What is expected -> Below are records to print word for word; include none of their pictures.

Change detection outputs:
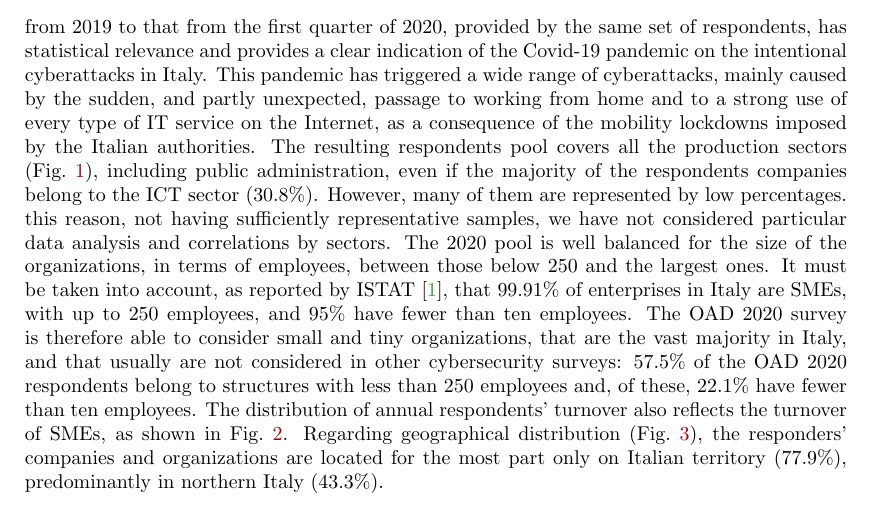
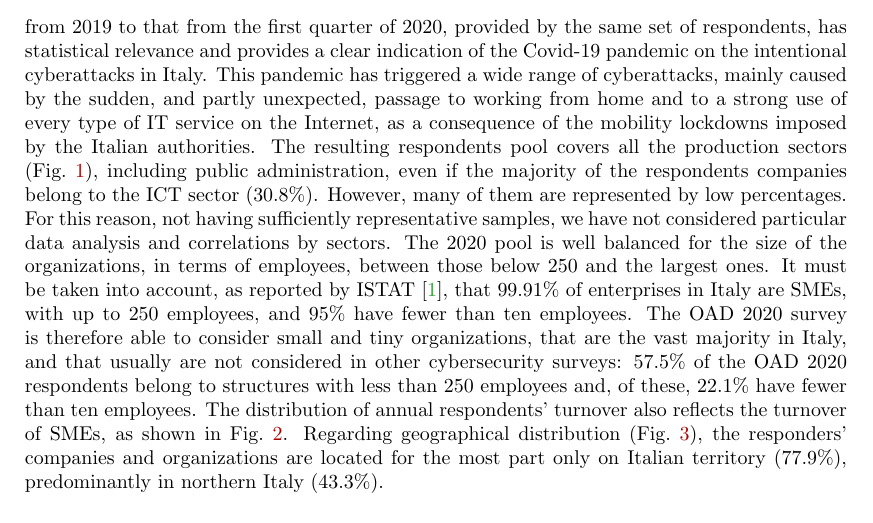
Before and after one commit to spoto/ITASEC-2021, a LaTeX paper (article.tex): part of page 3 of 10, cut so that both start at the same text. Compiled offline with pdfLaTeX.

Commit message:
Minor fix

```diff
--- a/article.tex
+++ b/article.tex
@@ -160,7 +160,7 @@ and to a strong use of every type of IT service on the Internet, as a consequenc
 of the mobility lockdowns imposed by the Italian authorities. The resulting respondents pool
 covers all the production sectors (Fig.~\ref{fig:9}), including public administration,
 even if the majority of the respondents companies belong to the ICT sector (30.8\%).
-However, many of them are represented by low percentages. this reason, not having sufficiently
+However, many of them are represented by low percentages. For this reason, not having sufficiently
 representative samples, we have not considered particular data analysis and correlations by sectors.
 The 2020 pool is well balanced for the size of the organizations, in terms
 of employees, between those below 250 and the largest ones. It must be taken into account,
```
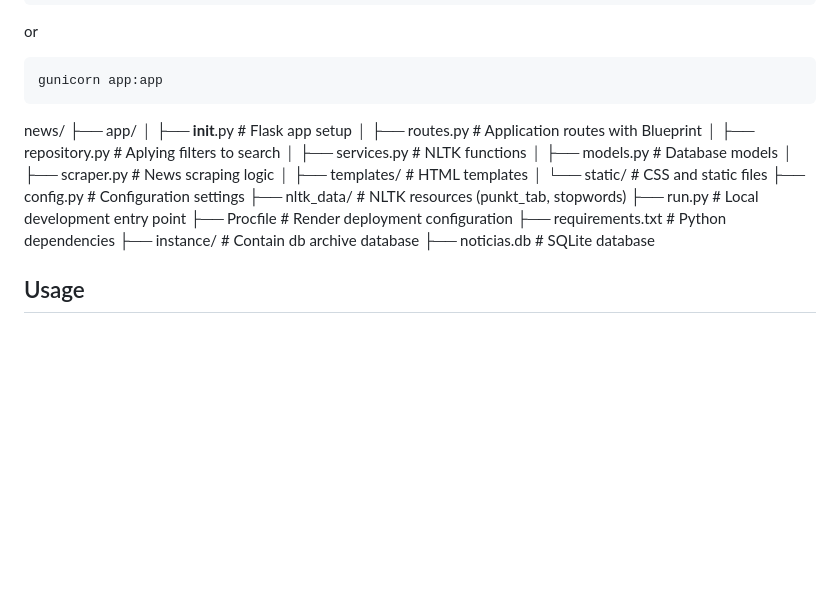
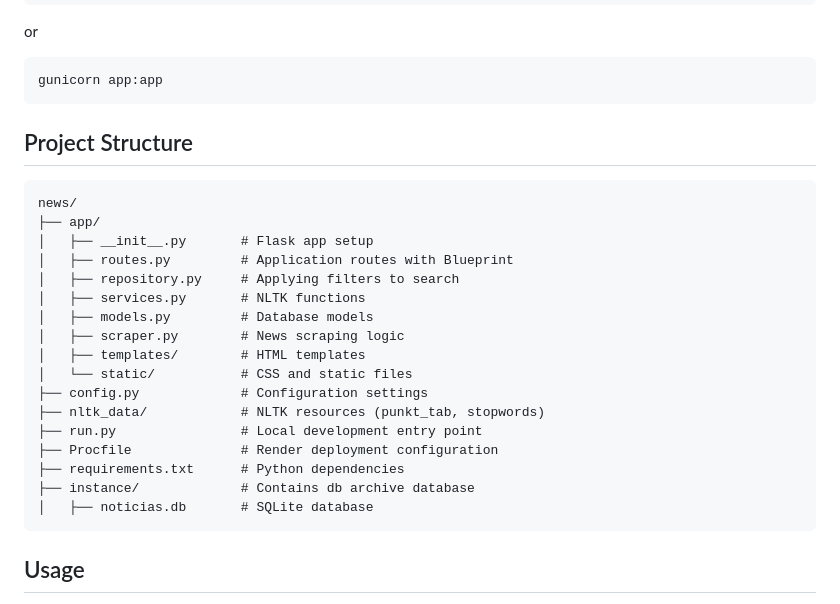
Before and after one commit to ronaldandrade/noticias, a Markdown page: readme.md, the part around the change. Drawn GitHub-style; blank space fills up the shorter version.

````diff
--- a/readme.md
+++ b/readme.md
@@ -57,12 +57,13 @@ or
 ```bash
 gunicorn app:app
 ```
-
+## Project Structure
+```
 news/
 ├── app/
 │   ├── __init__.py       # Flask app setup
 │   ├── routes.py         # Application routes with Blueprint
-│   ├── repository.py     # Aplying filters to search
+│   ├── repository.py     # Applying filters to search
 │   ├── services.py       # NLTK functions
 │   ├── models.py         # Database models
 │   ├── scraper.py        # News scraping logic
@@ -73,8 +74,9 @@ news/
 ├── run.py                # Local development entry point
 ├── Procfile              # Render deployment configuration
 ├── requirements.txt      # Python dependencies
-├── instance/             # Contain db archive database
-    ├── noticias.db         # SQLite database
+├── instance/             # Contains db archive database
+│   ├── noticias.db       # SQLite database
+```
 
 ## Usage
 Home Page: View and filter the latest news articles at /.
````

Task solution ->
Before and after one commit to spoto/ITASEC-2021, a LaTeX paper (article.tex): part of page 3 of 10, cut so that both start at the same text. Compiled offline with pdfLaTeX.

Commit message:
Minor fix

```diff
--- a/article.tex
+++ b/article.tex
@@ -160,7 +160,7 @@ and to a strong use of every type of IT service on the Internet, as a consequenc
 of the mobility lockdowns imposed by the Italian authorities. The resulting respondents pool
 covers all the production sectors (Fig.~\ref{fig:9}), including public administration,
 even if the majority of the respondents companies belong to the ICT sector (30.8\%).
-However, many of them are represented by low percentages. this reason, not having sufficiently
+However, many of them are represented by low percentages. For this reason, not having sufficiently
 representative samples, we have not considered particular data analysis and correlations by sectors.
 The 2020 pool is well balanced for the size of the organizations, in terms
 of employees, between those below 250 and the largest ones. It must be taken into account,
```
Before and after one commit to ronaldandrade/noticias, a Markdown page: readme.md, the part around the change. Drawn GitHub-style; blank space fills up the shorter version.

````diff
--- a/readme.md
+++ b/readme.md
@@ -57,12 +57,13 @@ or
 ```bash
 gunicorn app:app
 ```
-
+## Project Structure
+```
 news/
 ├── app/
 │   ├── __init__.py       # Flask app setup
 │   ├── routes.py         # Application routes with Blueprint
-│   ├── repository.py     # Aplying filters to search
+│   ├── repository.py     # Applying filters to search
 │   ├── services.py       # NLTK functions
 │   ├── models.py         # Database models
 │   ├── scraper.py        # News scraping logic
@@ -73,8 +74,9 @@ news/
 ├── run.py                # Local development entry point
 ├── Procfile              # Render deployment configuration
 ├── requirements.txt      # Python dependencies
-├── instance/             # Contain db archive database
-    ├── noticias.db         # SQLite database
+├── instance/             # Contains db archive database
+│   ├── noticias.db       # SQLite database
+```
 
 ## Usage
 Home Page: View and filter the latest news articles at /.
````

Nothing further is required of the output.